Combining Text And Graphics
As a publishing program, ProWrite is effective and imaginative because of its ability to combine text with graphics, to mix as many as ten fonts in a variety of sizes, to show and print your text in a rainbow of colors, and to place text so that it will wrap around a graphic.
ProWrite offers a unique combination of word processing and graphics.
In using graphics, ProWrite supports IFF (Interchange File Format), which has become a standard. Because of this, you can incorporate into your document pictures made with such programs as Deluxe Paint, Aegis Images, Draw Plus, and more. Creating your own pictures with such programs and then using them with text will personalize your memos and manifestos in a way that no word processor could.
Because it treats text and graphics as equals, no arcane moves are necessary to add a picture to your document. Select the desired image from a pop-up directory and select the amount of shading you wish ProWrite to give it, and the graphic appears on your screen where it can be dragged into the appropriate place among your words. You'll also find it convenient that pictures can be moved between documents just as easily as you'd move text.
(A special note: The original release of ProWrite worked only in hi-res mode. Because of the screen flicker inherent with hi res, the upgrade version now offers a medium-res flicker-free mode. Drawings loaded into a medium-res document will be compressed horizontally but will print with correct proportions. The upgrade version is free to all registered owners of ProWrite.)
Where words are concerned, ProWrite gives you the standard Amiga fonts as well as an additional three. The largest size offered is 20 points, precluding you from making large headlines, but you still should be able to grab attention. If the size of the type won't do it, try coloring. Highlight an area as small as one letter or as large as an entire page, then go to the pulldown menu and select another color. Or gain emphasis by mixing fonts. As with every operation in ProWrite, these are quick and simple.
In referring to ProWrite as a desktop publishing program, we are using one of the broader definitions of a term that will surely be bandied about and misused for years to come. Since ProWrite does not contain routines for creating graphics (such as drawing lines or boxes), since it does not support fonts larger than 20 points, and since it will not format text into newspaperlike columns, it will not fit the narrower definitions.
Yet while you can't publish a newspaper, you could use it to combine text and illustrations into a children's book, a company report or memo, or a uniquely personal note.

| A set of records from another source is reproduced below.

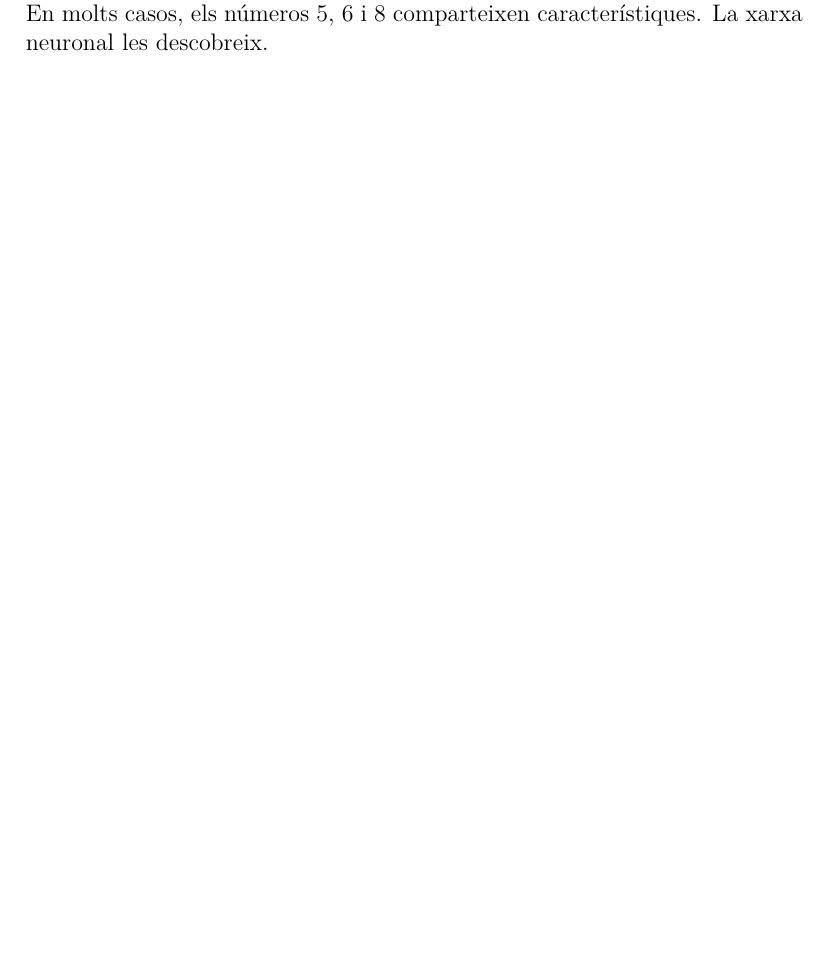
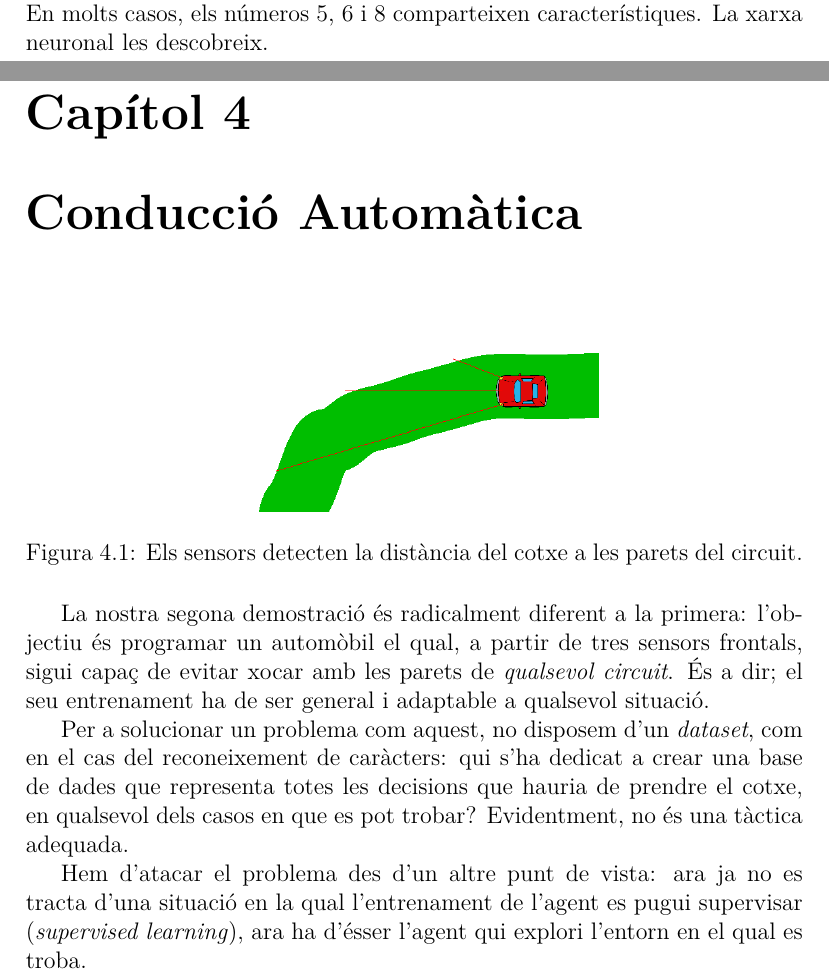
Before and after one commit to aszkid/FSIA, a LaTeX document (documents/procediments/main.tex, which reads documents/procediments/sections/d3.tex): part of page 9 of 10 before the commit and two parts of pages 9 and 10 of 11 after it, the two joined at a grey line, cut so that both start at the same text, the shorter picture padded with empty space. Compiled offline with pdfLaTeX.

Commit message:
Procediments + conceptes

```diff
--- a/documents/procediments/main.tex
+++ b/documents/procediments/main.tex
@@ -43,6 +43,9 @@
 \chapter{Reconeixement de Caràcters}
 \input{sections/d2}
 
+\chapter{Conducció Automàtica}
+\input{sections/d3}
+
 %\chapter{Futbol Sala Intel·ligent}
 %\input{sections/d1}
 
--- /dev/null
+++ b/documents/procediments/sections/d3.tex
@@ -0,0 +1,22 @@
+\begin{figure}[ht!]
+\centering
+\includegraphics[width=65mm]{data/car1.png}
+\caption{Els sensors detecten la distància del cotxe a les parets del circuit.}
+\label{sensors}
+\end{figure}
+
+La nostra segona demostració és radicalment diferent a la primera:
+l'objectiu és programar un automòbil el qual, a partir de tres sensors frontals,
+sigui capaç de evitar xocar amb les parets de \emph{qualsevol circuit}.
+És a dir; el seu entrenament ha de ser general i adaptable a qualsevol situació.
+
+Per a solucionar un problema com aquest, no disposem d'un \emph{dataset},
+com en el cas del reconeixement de caràcters: qui s'ha dedicat a crear
+una base de dades que representa totes les decisions que hauria de prendre
+el cotxe, en qualsevol dels casos en que es pot trobar? Evidentment, no és
+una tàctica adequada.
+
+Hem d'atacar el problema des d'un altre punt de vista: ara ja no es tracta
+d'una situació en la qual l'entrenament de l'agent es pugui supervisar
+(\emph{supervised learning}), ara ha d'ésser l'agent qui explori l'entorn
+en el qual es troba.
```
Also changed, not shown: documents/procediments/data/car1.png (added), 2 other files.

As with any graphics-oriented program, memory is at a premium when using ProWrite. Expansion memory will help, but the Amiga can address only 512K of graphics memory, and it is possible to use up the graphics memory and crash while still having free expansion memory. Fortunately, a touch of the Help key will invoke a pop-up window to inform you of memory usage. We'd suggest you refer to this before bringing in a new graphic or opening a new document.
Because all final drafts of a document are printed as graphics (even if your work contains only text), expect to spend some time waiting for hardcopy to emerge from your printer. If nothing emerges, check the settings in Preferences—ProWrite may be the first software you've seen to have serial printing set as a default. This is because the default printer is the Apple Imagewriter II. After changing to parallel output, we found that the Okimate 20 color printer works quite well.

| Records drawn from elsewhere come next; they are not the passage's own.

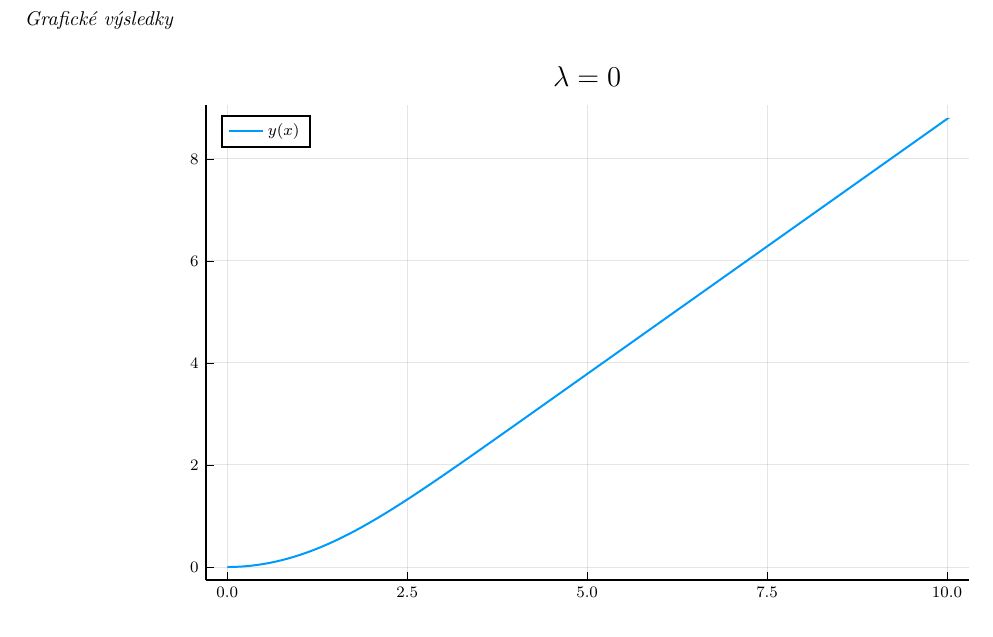
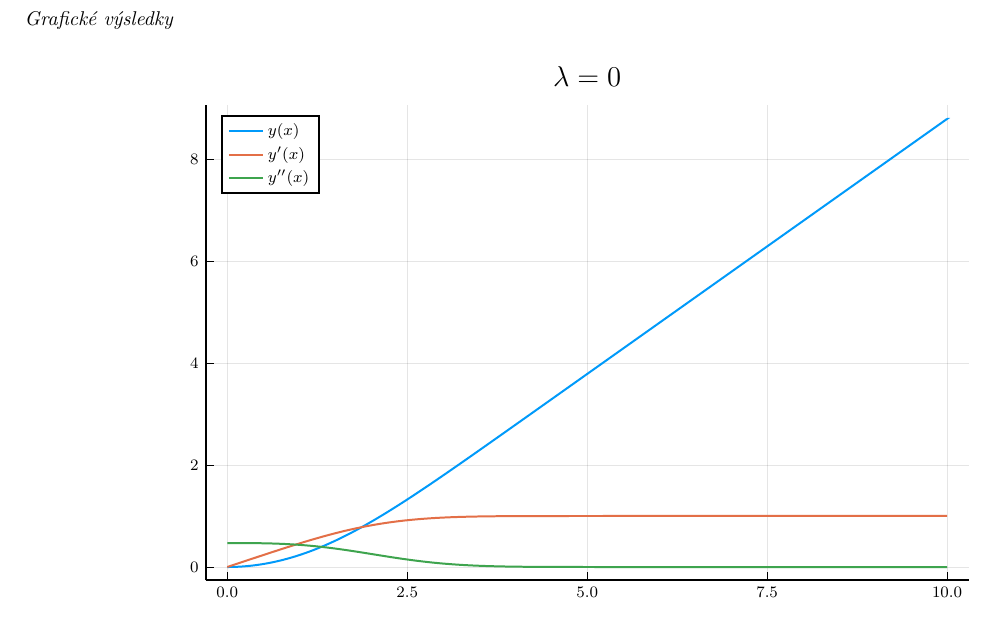
Before and after one commit to kunzaatko/FluidBoundaryLayer, a LaTeX document (28.tex): part of page 3 of 3, cut so that both start at the same text. The pictures show the PDF file target/28.pdf that the author committed with the source.

Commit message:
add: plot for lambda = 0

```diff
--- a/28.tex
+++ b/28.tex
@@ -167,7 +167,7 @@
 	Grafické výsledky
 
 	\center
-	\input{./figs/λ_1.tikz}
+	\input{./figs/lam_0.tikz}
 
 \end{example}
 \end{document}
```
Also changed, not shown: target/28.pdf.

Documentation is good, without being overlong or overbearing. Because it incorporates so many of the Amiga protocols, we think you'll find the use of ProWrite almost instinctive, and that you'll use the documentation simply as a reference tool for some of the finer points of usage and creation.
Although ProWrite is neither an excellent word processor nor a fullfledged publishing program, it fills a gap between the two, and it is for those who occasionally wish to create a document that grabs attention quickly. It is a program you'll use when words alone can't express what you must say. And, because a picture is worth a thousand words, ProWrite can turn what might have been a long document into a page of text with a picture.
New Horizons Software
P.O. Box 43167
Austin, TX 78745